"Entrusted With the Gospel" is like a buffet of favorite authors and speakers: Piper and his trademark joy and passion, Ryken and his practically applicable fireside manner, Driscoll and his pull-no-punches edge and savvy, Copeland and his flowing, beautiful language and carriage, Chapell and his magnetic clarity and speech and Duncan in his gentle, intellectual candor... each one different and unique, yet valuing and accomplishing the clear exposition of the biblical text, presented in their own way. I think Carson summed up well, the value of taking such a unique project (exposition of an entire book of scripture in a series of building keynote addresses at a national conference) and delivering it in such a way that many are encouraged and educated [more deeply about the Gospel and practical application as pastors and leaders]:
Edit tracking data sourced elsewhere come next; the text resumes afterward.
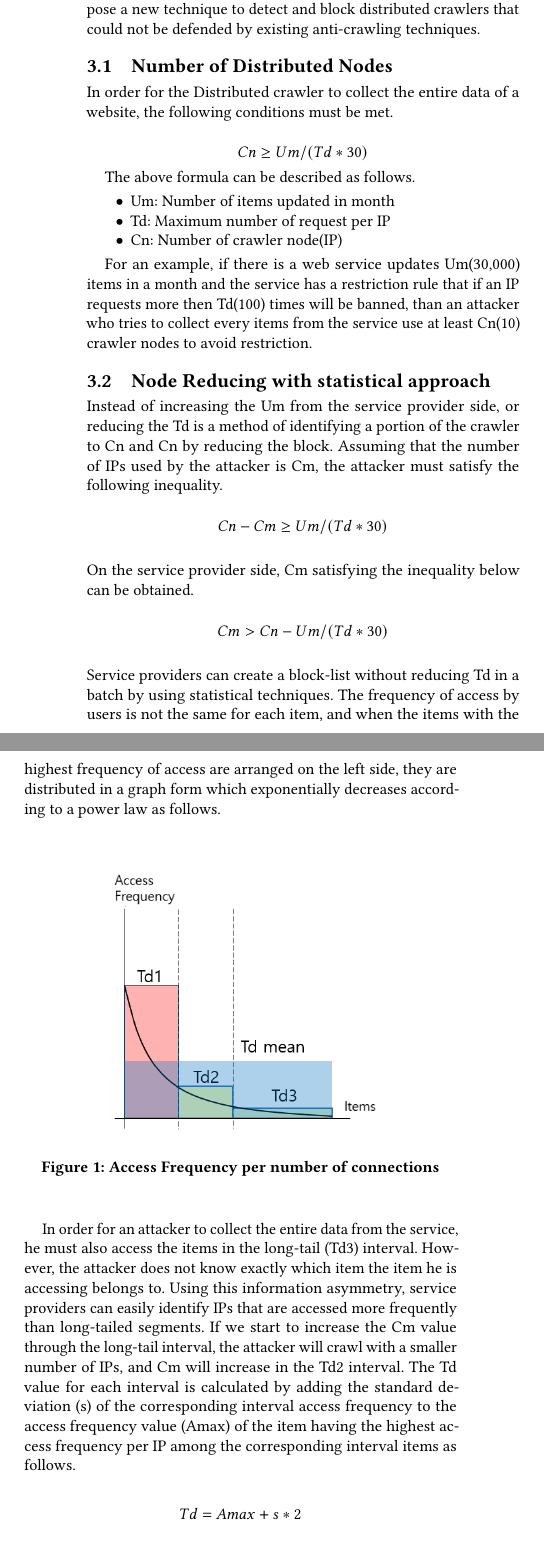
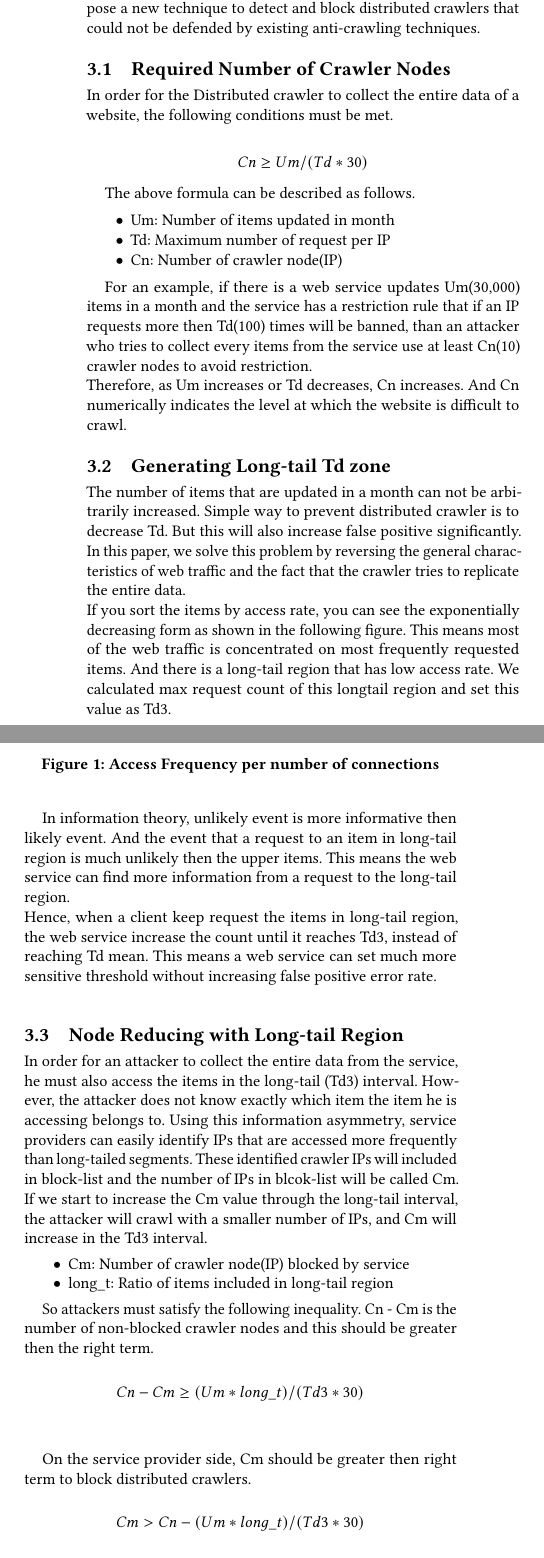
Before and after one commit to diemori/anti-crawler, a LaTeX paper (10_Writing/anti-web-crawler.tex): two parts of the columns of page 2 of 5, joined at a grey line, cut so that both start at the same text. Compiled offline with pdfLaTeX.

```diff
--- a/10_Writing/anti-web-crawler.tex
+++ b/10_Writing/anti-web-crawler.tex
@@ -143,7 +143,7 @@
 \section{BLOCKING DISTRIBUTED CRAWLER}
 As described in previous section, distributed crawler can bypass every conventional anti-crawling methods. In this section, we propose a new technique to detect and block distributed crawlers that could not be defended by existing anti-crawling techniques.
 
-\subsection{Number of Distributed Nodes}
+\subsection{Required Number of Crawler Nodes}
 In order for the Distributed crawler to collect the entire data of a website, the following conditions must be met.\\
 \begin{displaymath}
 Cn \geq Um / (Td * 30)
@@ -158,22 +158,12 @@
 \end{itemize}
 
 \newline
-For an example, if there is a web service updates Um(30,000) items in a month and the service has a restriction rule that if an IP requests more then Td(100) times will be banned, than an attacker who tries to collect every items from the service use at least Cn(10) crawler nodes to avoid restriction.
+For an example, if there is a web service updates Um(30,000) items in a month and the service has a restriction rule that if an IP requests more then Td(100) times will be banned, than an attacker who tries to collect every items from the service use at least Cn(10) crawler nodes to avoid restriction.\\
+Therefore, as Um increases or Td decreases, Cn increases. And Cn numerically indicates the level at which the website is difficult to crawl.
 
-
-\subsection{Node Reducing with statistical approach}
-Instead of increasing the Um from the service provider side, or reducing the Td is a method of identifying a portion of the crawler to Cn and Cn by reducing the block.
-Assuming that the number of IPs used by the attacker is Cm, the attacker must satisfy the following inequality.
-
-  \begin{displaymath}
-Cn - Cm \geq Um / (Td * 30)
-  \end{displaymath}\newline
-On the service provider side, Cm satisfying the inequality below can be obtained.
-
-  \begin{displaymath}
-Cm > Cn - Um / (Td * 30)
-  \end{displaymath}\newline
-Service providers can create a block-list without reducing Td in a batch by using statistical techniques. The frequency of access by users is not the same for each item, and when the items with the highest frequency of access are arranged on the left side, they are distributed in a graph form which exponentially decreases according to a power law as follows.
+\subsection{Generating Long-tail Td zone}
+The number of items that are updated in a month can not be arbitrarily increased. Simple way to prevent distributed crawler is to decrease Td. But this will also increase false positive significantly. In this paper, we solve this problem by reversing the general characteristics of web traffic and the fact that the crawler tries to replicate the entire data.\\
+If you sort the items by access rate, you can see the exponentially decreasing form as shown in the following figure. This means most of the web traffic is concentrated on most frequently requested items. And there is a long-tail region that has low access rate. We calculated max request count of this longtail region and set this value as Td3.
 
 \begin{figure}[H]
     \includegraphics[width=0.7\columnwidth]{figs/figure_01.png}
@@ -181,13 +171,32 @@
     \label{fig:my_label}
 \end{figure}
 
-In order for an attacker to collect the entire data from the service, he must also access the items in the long-tail (Td3) interval. However, the attacker does not know exactly which item the item he is accessing belongs to. Using this information asymmetry, service providers can easily identify IPs that are accessed more frequently than long-tailed segments. If we start to increase the Cm value through the long-tail interval, the attacker will crawl with a smaller number of IPs, and Cm will increase in the Td2 interval.
-The Td value for each interval is calculated by adding the standard deviation (s) of the corresponding interval access frequency to the access frequency value (Amax) of the item having the highest access frequency per IP among the corresponding interval items as follows.
+In information theory, unlikely event is more informative then likely event. And the event that a request to an item in long-tail region is much unlikely then the upper items. This means the web service can find more information from a request to the long-tail region.\\
+Hence, when a client keep request the items in long-tail region, the web service increase the count until it reaches Td3, instead of reaching Td mean. This means a web service can set much more sensitive threshold without increasing false positive error rate.\\
+
+
+\subsection{Node Reducing with Long-tail Region}
+In order for an attacker to collect the entire data from the service, he must also access the items in the long-tail (Td3) interval. However, the attacker does not know exactly which item the item he is accessing belongs to. Using this information asymmetry, service providers can easily identify IPs that are accessed more frequently than long-tailed segments. These identified crawler IPs will included in block-list and the number of IPs in blcok-list will be called Cm. If we start to increase the Cm value through the long-tail interval, the attacker will crawl with a smaller number of IPs, and Cm will increase in the Td3 interval.
+
+\begin{itemize}
+\item Cm: Number of crawler node(IP) blocked by service
+\item long\_t: Ratio of items included in long-tail region
+\end{itemize}
+
+So attackers must satisfy the following inequality. Cn - Cm is the number of non-blocked crawler nodes and this should be greater then the right term.
 
   \begin{displaymath}
-    Td = Amax + s * 2
+Cn - Cm \geq (Um * long\_t) / (Td3 * 30)
   \end{displaymath}\newline
-If a particular IP accesses an item in the long-tail region with more than the Td value determined by the above formula, it can be included in the block-list.
+
+On the service provider side, Cm should be greater then right term to block distributed crawlers.
+
+  \begin{displaymath}
+Cm > Cn - (Um * long\_t) / (Td3 * 30)
+  \end{displaymath}\newline
+
+If a particular IP accesses an item in the long-tail region with more than the Td3 value determined by the above formula, it can be included in the block-list.
+
 
 \subsection{Dummy Items}
 The service provider may include a dummy item to detect the crawler in addition to the actual service target item. The item is normally inaccessible to the general user through the UI. For example, it exists as an HTML tag but it is not displayed on the screen due to the attribute setting or the case where the ordinary user is not interested because it exists on the index but is not in the real world.
```
Also changed, not shown: 10_Writing/anti-web-crawler.pdf, 10_Writing/anti-web-crawler.tex (39 more changed lines).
"...if you listen to only one preacher all the time, you will become a clone; if you listen to two, you will become confused; if you listen to many, you are on the threshold of becoming wise and of growing into your own style... ...The best of expository preaching takes its message and its thrust, and, ideally, even its form, from the biblical text itself. Most of our preachers managed this superbly while remaining, in form and style, exceedingly diverse. So let wisdom grow and stylistic freedom reign." (9-10) D.A. Carson
The focus of the text itself is centered around the encouragement in the work of the pastorate while focused on the unity of the gospel in the ministry to the church. Taking the wisdom Paul laid down for Timothy, the authors deftly unpack the highs and the lows of pastoral ministry while clearly resounding the call to able handling of the gospel of truth, while joyfully dealing with adversity and suffering for its sake. This is our focusing point, our reason for ministry, our gift, our responsiblity:
"Timothy, keep feeding the white-hot flame of God's gift-of unashamed courage to speak openly of Christ and to suffer for the gospel. Feed it, Timothy. Do that. Fan the flame. Feed that fire. And every time you preach the Word of grace to yourself and strengthen your heart with blood-bought promises of life and help, look deep into eternity to see why you are doing this." (23) John Piper
There is much that could be fleshed out and spoken upon from this volume, but my greatest recommendation is to simply read it, chew on it, implement it. Six sermons, really, but thought-provoking, fiercely practical and uplifting gospel truth for handling and understanding the Word. As pastors, this is a highly recommended read, as a pastoral and preaching resource it provides a fresh wind for those who have labored long and direction to those who have received God's call, new in their lives. It is also recommended to the lay person, as it is not simply for pastors and leaders alone. Really it could also be considered for inclusion as expositional commentary, much in the vein of Boice's "Expositional Commentary" series or Sproul's "St. Andrew's Commentary". The greatest aid this text provides to the lay person is in the explanation of Paul's passionate exhortation to Timothy. It helps the everyday man to understand your pastor's desire (or need) to communicate the importance and transformative power of the gospel while seeing their [the lay person's] role to become (as Driscoll terms in his portion) "positives" in the health and ministry of the church.
"There are streams of living water in the Word that satisfy the thirsty heart with God. For this reason the apostle Paul says clearly and passionately, `Preach the Word.' Preach the Word. This should be our privilege and passion, knowing that when we do so, we share the voice, the hand, and the heart of God with thirsty people. Whether they know they are thirsty or not, their hearts' cry is always, `Give me Jesus.'" (124) Bryan Chapell